The psalmist knows how his heart (the Hebrew word for our deep center of longing) can quickly look to heaven or over the horizon for the assurance it seeks. Like a nursing lamb that anxiously scurries after its mother and is always vigilant to her whereabouts, we can busy ourselves looking for God – and in the process overlook his presence! A weaned lamb is by contrast calm and quiet, set free from urgency and able to fully rest in God’s care.

JOHN 7:37-39
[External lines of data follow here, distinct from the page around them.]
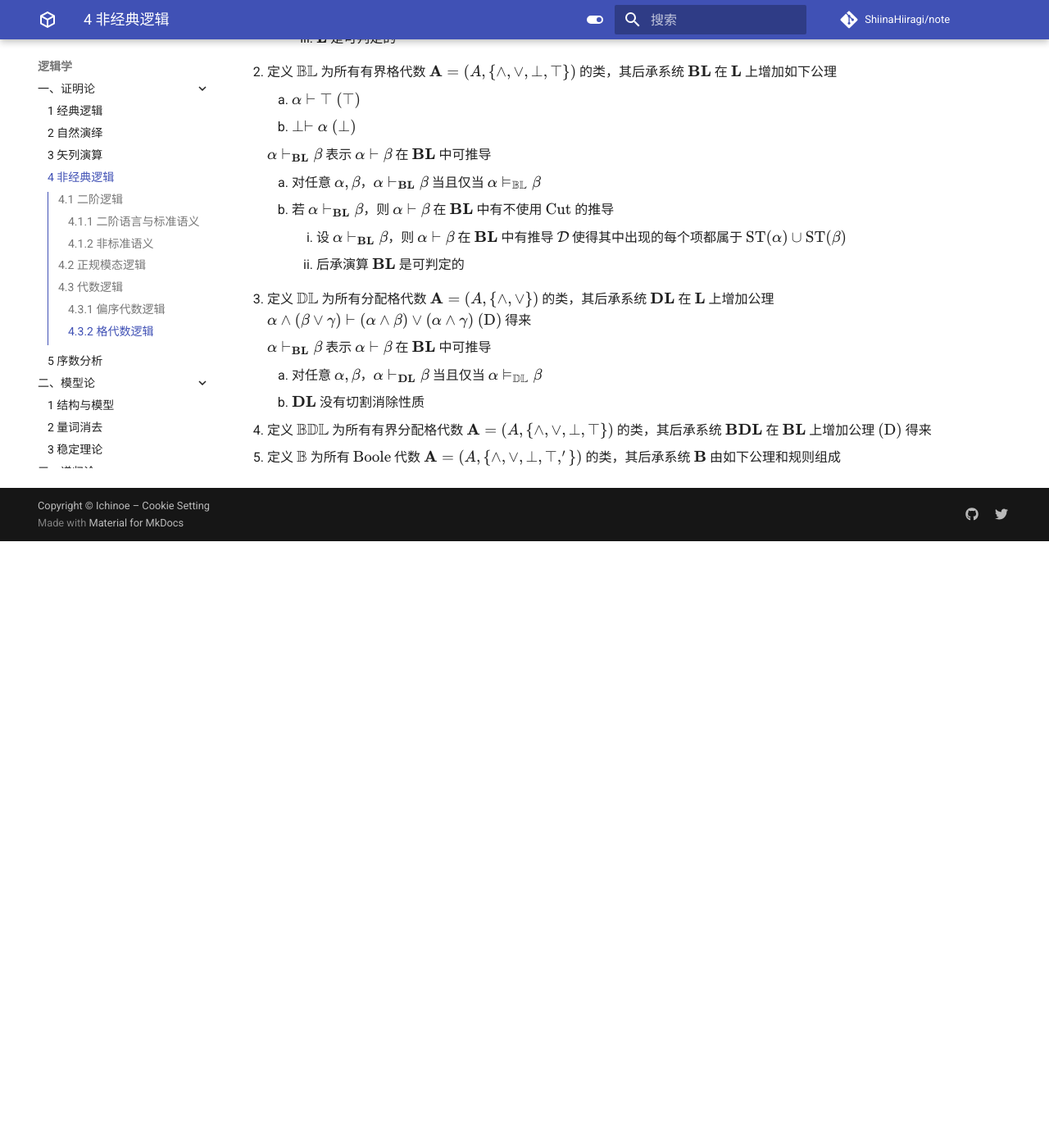
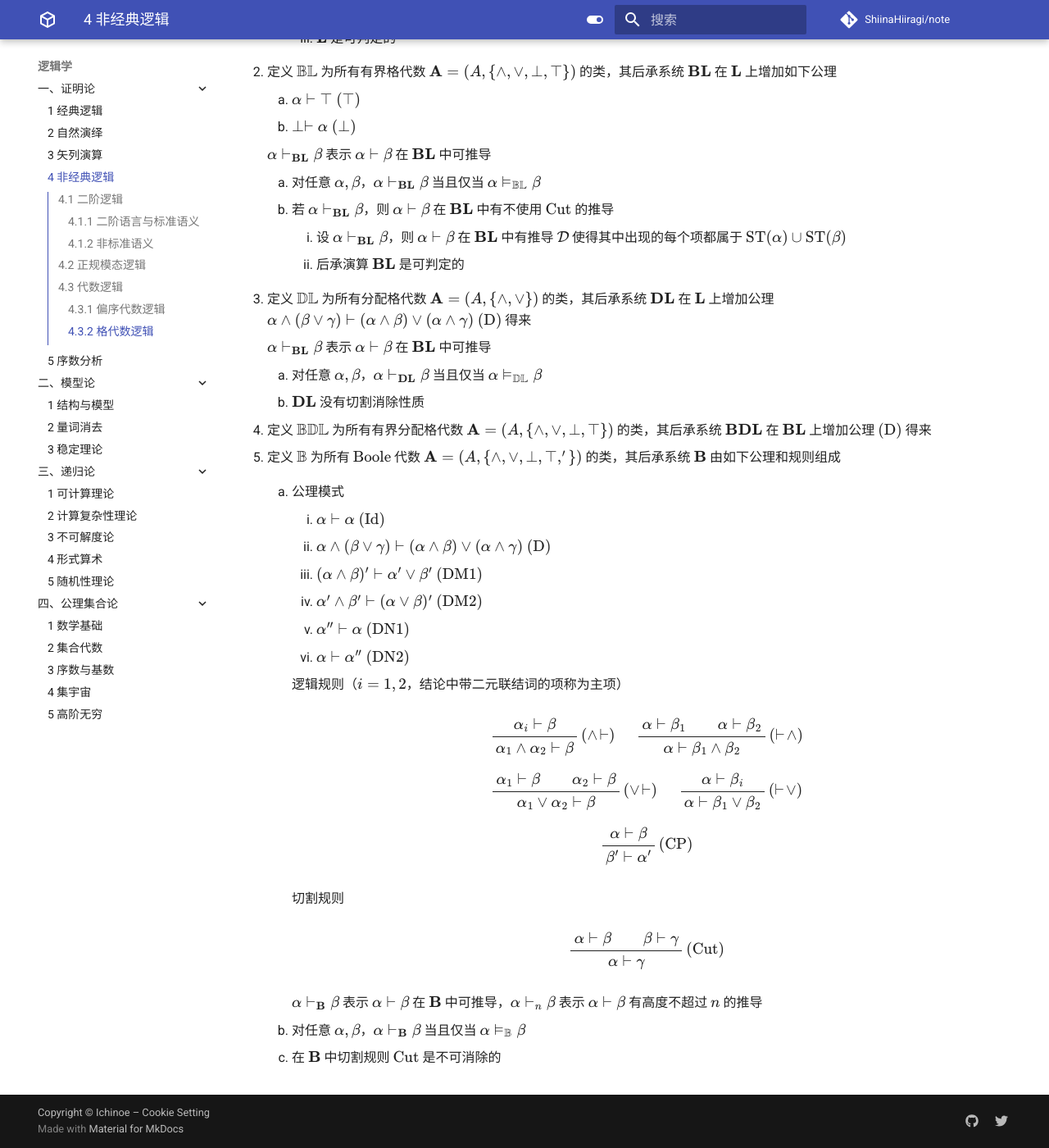
Before and after one commit to ShiinaHiiragi/note, an MkDocs documentation site: the page built from docs/logic/prf/ncl.md, in a window 1280 px wide and 1400 px high, scrolled down 13601 px. Shown: the whole window at 82% size. Built offline with MkDocs 1.6.1 and Material for MkDocs 9.7.7, drawn with Linux system fonts in a browser that asks for light colours; comment, search, counter and statistics services are not loaded; before the commit the page ends 14261 px from its top, so only the background shows below that.

Commit message:
finish prf

```diff
--- a/docs/logic/prf/ncl.md
+++ b/docs/logic/prf/ncl.md
@@ -645,3 +645,60 @@
 
 4. 定义 $\mathbb{BDL}$ 为所有有界分配格代数 $\mathbf{A} = (A, \{\wedge, \vee, \bot, \top\})$ 的类，其后承系统 $\mathbf{BDL}$ 在 $\mathbf{BL}$ 上增加公理 $(\text{D})$ 得来
 5. 定义 $\mathbb{B}$ 为所有 $\text{Boole}$ 代数 $\mathbf{A} = (A, \{\wedge, \vee, \bot, \top, '\})$ 的类，其后承系统 $\mathbf{B}$ 由如下公理和规则组成
+    1. 公理模式
+        1. $\alpha \vdash \alpha \ (\text{Id})$
+        2. $\alpha \wedge(\beta \vee \gamma) \vdash(\alpha \wedge \beta) \vee(\alpha \wedge \gamma) \ (\text{D})$
+        3. $(\alpha \wedge \beta)' \vdash \alpha' \vee \beta' \ (\text{DM1})$
+        4. $\alpha' \wedge \beta' \vdash (\alpha \vee \beta)' \ (\text{DM2})$
+        5. $\alpha'' \vdash \alpha \ (\text{DN1})$
+        6. $\alpha \vdash \alpha'' \ (\text{DN2})$
+
+        逻辑规则（$i = 1, 2$，结论中带二元联结词的项称为主项）
+
+        $$
+        \displaylines{
+            \begin{prooftree}
+            \AxiomC{$\alpha_{i} \vdash \beta$}
+            \RightLabel{ $(\wedge\!\vdash)$}
+            \UnaryInfC{$\alpha_{1} \wedge \alpha_{2} \vdash \beta$}
+            \end{prooftree} \quad
+            \begin{prooftree}
+            \AxiomC{$\alpha \vdash \beta_{1}$}
+            \AxiomC{$\alpha \vdash \beta_{2}$}
+            \RightLabel{ $(\vdash\!\wedge)$}
+            \BinaryInfC{$\alpha \vdash \beta_{1} \wedge \beta_{2}$}
+            \end{prooftree} \\[0.5em]
+            \begin{prooftree}
+            \AxiomC{$\alpha_{1} \vdash \beta$}
+            \AxiomC{$\alpha_{2} \vdash \beta$}
+            \RightLabel{ $(\vee\!\vdash)$}
+            \BinaryInfC{$\alpha_{1} \vee \alpha_{2} \vdash \beta$}
+            \end{prooftree} \quad
+            \begin{prooftree}
+            \AxiomC{$\alpha \vdash \beta_{i}$}
+            \RightLabel{ $(\vdash\!\vee)$}
+            \UnaryInfC{$\alpha \vdash \beta_{1} \vee \beta_{2}$}
+            \end{prooftree} \\[0.5em]
+            \begin{prooftree}
+            \AxiomC{$\alpha \vdash \beta$}
+            \RightLabel{ (CP)}
+            \UnaryInfC{$\beta' \vdash \alpha'$}
+            \end{prooftree}
+        }
+        $$
+
+        切割规则
+
+        $$
+        \begin{prooftree}
+        \AxiomC{$\alpha \vdash \beta$}
+        \AxiomC{$\beta \vdash \gamma$}
+        \RightLabel{ (Cut)}
+        \BinaryInfC{$\alpha \vdash \gamma$}
+        \end{prooftree}
+        $$
+
+        $\alpha \vdash_{\mathbf{B}} \beta$ 表示 $\alpha \vdash \beta$ 在 $\mathbf{B}$ 中可推导，$\alpha \vdash_{n} \beta$ 表示 $\alpha \vdash \beta$ 有高度不超过 $n$ 的推导
+
+    2. 对任意 $\alpha, \beta$，$\alpha \vdash_{\mathbf{B}} \beta$ 当且仅当 $\alpha \vDash_{\mathbb{B}} \beta$
+    3. 在 $\mathbf{B}$ 中切割规则 $\text{Cut}$ 是不可消除的
```
Also changed, not shown: docs/index.md (+1 -2 lines).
37 On the last day of the festival, the great day, while Jesus was standing there, he cried out, “Let anyone who is thirsty come to me, 38 and let the one who believes in me drink. As the scripture has said, ‘Out of the believer’s heart shall flow rivers of living water.’” 39 Now he said this about the Spirit, which believers in him were to receive; for as yet there was no Spirit, because Jesus was not yet glorified.

The author of the Fourth Gospel was very careful in setting his portrait of Jesus inside a framework that revealed both his messianic relevance to Judaism and his universal relevance to the human spiritual quest. By reconstructing the “life and message” of Jesus into the Jewish yearly cycle of festivals, the author translates his significance in terms of Deliverance, Covenant, Atonement, and Kingdom of God – the major phases and layers in the identity of his people.

Water is a powerful archetype throughout the Bible – from the primordial waters of chaos, which according to Genesis is the only thing God did not create, and the streams that flowed through the garden of paradise; to the parting sea that made way for the Hebrew fugitives; to the cool refreshment that sprung from a rock in the desert; to the Jordan River that marked their entry into the Promised Land; and on into the numerous uses of water in daily hygiene and ritual purification before meals and sacred ceremonies.

There is every indication that Jesus took inspiration for his kingdom movement from the OT prophets, and his greatest influence was Isaiah. The Bible book by the same name actually spans almost two centuries, with the themes of the eighth-century BCE “First Isaiah” taken up and developed by “Second Isaiah” during the Babylonian Exile (c. 540 BCE), and then further adapted by the so-called “Third Isaiah” after the exiles returned to Jerusalem  (c. 525 BCE). The major lines of concern for all three writers have to do with social justice on behalf of the poor, suffering, and marginalized populations of empire.

In Isaiah 55 (Second Isaiah) we read:

Ho, everyone who thirsts,
    come to the waters;
and you that have no money,
    come, buy and eat!
Come, buy wine and milk
    without money and without price.
Why do you spend your money for that which is not bread,
    and your labor for that which does not satisfy?
Listen carefully to me, and eat what is good,
    and delight yourselves in rich food.
Incline your ear, and come to me;
    listen, so that you may live.

This sounds very much like what the Fourth Gospel has Jesus say as he calls out into the marketplace. As the religious ceremony is wrapping up and people are on their way home, Jesus invites them to an experience that is inwardly deep (the heart-center of faith, longing, and love) in contrast to the public liturgy of the festival.

External religion is not sufficient to satisfy human spiritual need. No matter how interesting or necessary religion can make itself for the individual, however many relevant services it can offer the religious consumer, it cannot save us or make us whole. The difference between (outward) religion and (inward) spirituality is like the difference between using water to wash dirt off your skin and taking a long drink after working hard in the sun.